Every entry is to be written out word for word.

(Records from a data collection)
----------

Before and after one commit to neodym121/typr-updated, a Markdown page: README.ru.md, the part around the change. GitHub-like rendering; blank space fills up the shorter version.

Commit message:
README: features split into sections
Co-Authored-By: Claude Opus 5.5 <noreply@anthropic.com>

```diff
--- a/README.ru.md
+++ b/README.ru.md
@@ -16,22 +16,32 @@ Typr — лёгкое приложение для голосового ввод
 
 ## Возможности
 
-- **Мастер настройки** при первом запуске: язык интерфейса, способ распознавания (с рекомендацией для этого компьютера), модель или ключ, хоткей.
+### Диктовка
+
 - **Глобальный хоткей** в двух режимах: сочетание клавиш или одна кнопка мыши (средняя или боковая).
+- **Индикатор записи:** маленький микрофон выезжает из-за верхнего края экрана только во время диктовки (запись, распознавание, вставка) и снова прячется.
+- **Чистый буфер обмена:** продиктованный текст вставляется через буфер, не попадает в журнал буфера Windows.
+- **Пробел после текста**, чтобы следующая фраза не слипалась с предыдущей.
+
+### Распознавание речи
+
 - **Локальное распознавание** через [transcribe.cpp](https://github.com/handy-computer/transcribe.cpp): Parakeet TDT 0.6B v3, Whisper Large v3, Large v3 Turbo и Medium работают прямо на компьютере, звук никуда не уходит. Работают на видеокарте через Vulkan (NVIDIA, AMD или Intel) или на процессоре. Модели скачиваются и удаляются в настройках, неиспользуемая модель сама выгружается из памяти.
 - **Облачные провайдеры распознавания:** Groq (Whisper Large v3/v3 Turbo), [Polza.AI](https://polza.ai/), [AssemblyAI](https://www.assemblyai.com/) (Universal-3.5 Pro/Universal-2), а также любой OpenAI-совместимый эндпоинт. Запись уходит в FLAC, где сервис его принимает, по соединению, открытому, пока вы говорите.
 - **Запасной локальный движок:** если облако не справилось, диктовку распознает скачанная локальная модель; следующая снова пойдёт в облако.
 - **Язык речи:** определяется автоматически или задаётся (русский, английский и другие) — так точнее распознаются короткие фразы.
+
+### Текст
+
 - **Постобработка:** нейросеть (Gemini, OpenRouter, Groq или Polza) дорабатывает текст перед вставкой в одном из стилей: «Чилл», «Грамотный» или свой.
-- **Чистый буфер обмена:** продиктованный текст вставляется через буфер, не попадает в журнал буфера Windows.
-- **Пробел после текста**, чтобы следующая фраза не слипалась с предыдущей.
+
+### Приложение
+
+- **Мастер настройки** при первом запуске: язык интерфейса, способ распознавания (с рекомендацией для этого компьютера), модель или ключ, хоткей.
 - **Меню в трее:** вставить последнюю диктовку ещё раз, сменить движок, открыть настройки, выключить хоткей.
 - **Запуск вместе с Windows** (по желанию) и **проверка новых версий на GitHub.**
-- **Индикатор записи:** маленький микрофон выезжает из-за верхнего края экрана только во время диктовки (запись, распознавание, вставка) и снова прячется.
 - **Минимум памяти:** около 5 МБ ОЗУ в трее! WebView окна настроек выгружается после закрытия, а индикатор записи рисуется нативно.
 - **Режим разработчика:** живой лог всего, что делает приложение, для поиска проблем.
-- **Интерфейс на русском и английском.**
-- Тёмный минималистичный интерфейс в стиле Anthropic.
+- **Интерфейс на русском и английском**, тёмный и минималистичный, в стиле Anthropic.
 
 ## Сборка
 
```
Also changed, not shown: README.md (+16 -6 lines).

----------

(RESPONSE BOX):
Before and after one commit to neodym121/typr-updated, a Markdown page: README.ru.md, the part around the change. GitHub-like rendering; blank space fills up the shorter version.

Commit message:
README: features split into sections
Co-Authored-By: Claude Opus 5.5 <noreply@anthropic.com>

```diff
--- a/README.ru.md
+++ b/README.ru.md
@@ -16,22 +16,32 @@ Typr — лёгкое приложение для голосового ввод
 
 ## Возможности
 
-- **Мастер настройки** при первом запуске: язык интерфейса, способ распознавания (с рекомендацией для этого компьютера), модель или ключ, хоткей.
+### Диктовка
+
 - **Глобальный хоткей** в двух режимах: сочетание клавиш или одна кнопка мыши (средняя или боковая).
+- **Индикатор записи:** маленький микрофон выезжает из-за верхнего края экрана только во время диктовки (запись, распознавание, вставка) и снова прячется.
+- **Чистый буфер обмена:** продиктованный текст вставляется через буфер, не попадает в журнал буфера Windows.
+- **Пробел после текста**, чтобы следующая фраза не слипалась с предыдущей.
+
+### Распознавание речи
+
 - **Локальное распознавание** через [transcribe.cpp](https://github.com/handy-computer/transcribe.cpp): Parakeet TDT 0.6B v3, Whisper Large v3, Large v3 Turbo и Medium работают прямо на компьютере, звук никуда не уходит. Работают на видеокарте через Vulkan (NVIDIA, AMD или Intel) или на процессоре. Модели скачиваются и удаляются в настройках, неиспользуемая модель сама выгружается из памяти.
 - **Облачные провайдеры распознавания:** Groq (Whisper Large v3/v3 Turbo), [Polza.AI](https://polza.ai/), [AssemblyAI](https://www.assemblyai.com/) (Universal-3.5 Pro/Universal-2), а также любой OpenAI-совместимый эндпоинт. Запись уходит в FLAC, где сервис его принимает, по соединению, открытому, пока вы говорите.
 - **Запасной локальный движок:** если облако не справилось, диктовку распознает скачанная локальная модель; следующая снова пойдёт в облако.
 - **Язык речи:** определяется автоматически или задаётся (русский, английский и другие) — так точнее распознаются короткие фразы.
+
+### Текст
+
 - **Постобработка:** нейросеть (Gemini, OpenRouter, Groq или Polza) дорабатывает текст перед вставкой в одном из стилей: «Чилл», «Грамотный» или свой.
-- **Чистый буфер обмена:** продиктованный текст вставляется через буфер, не попадает в журнал буфера Windows.
-- **Пробел после текста**, чтобы следующая фраза не слипалась с предыдущей.
+
+### Приложение
+
+- **Мастер настройки** при первом запуске: язык интерфейса, способ распознавания (с рекомендацией для этого компьютера), модель или ключ, хоткей.
 - **Меню в трее:** вставить последнюю диктовку ещё раз, сменить движок, открыть настройки, выключить хоткей.
 - **Запуск вместе с Windows** (по желанию) и **проверка новых версий на GitHub.**
-- **Индикатор записи:** маленький микрофон выезжает из-за верхнего края экрана только во время диктовки (запись, распознавание, вставка) и снова прячется.
 - **Минимум памяти:** около 5 МБ ОЗУ в трее! WebView окна настроек выгружается после закрытия, а индикатор записи рисуется нативно.
 - **Режим разработчика:** живой лог всего, что делает приложение, для поиска проблем.
-- **Интерфейс на русском и английском.**
-- Тёмный минималистичный интерфейс в стиле Anthropic.
+- **Интерфейс на русском и английском**, тёмный и минималистичный, в стиле Anthropic.
 
 ## Сборка
 
```
Also changed, not shown: README.md (+16 -6 lines).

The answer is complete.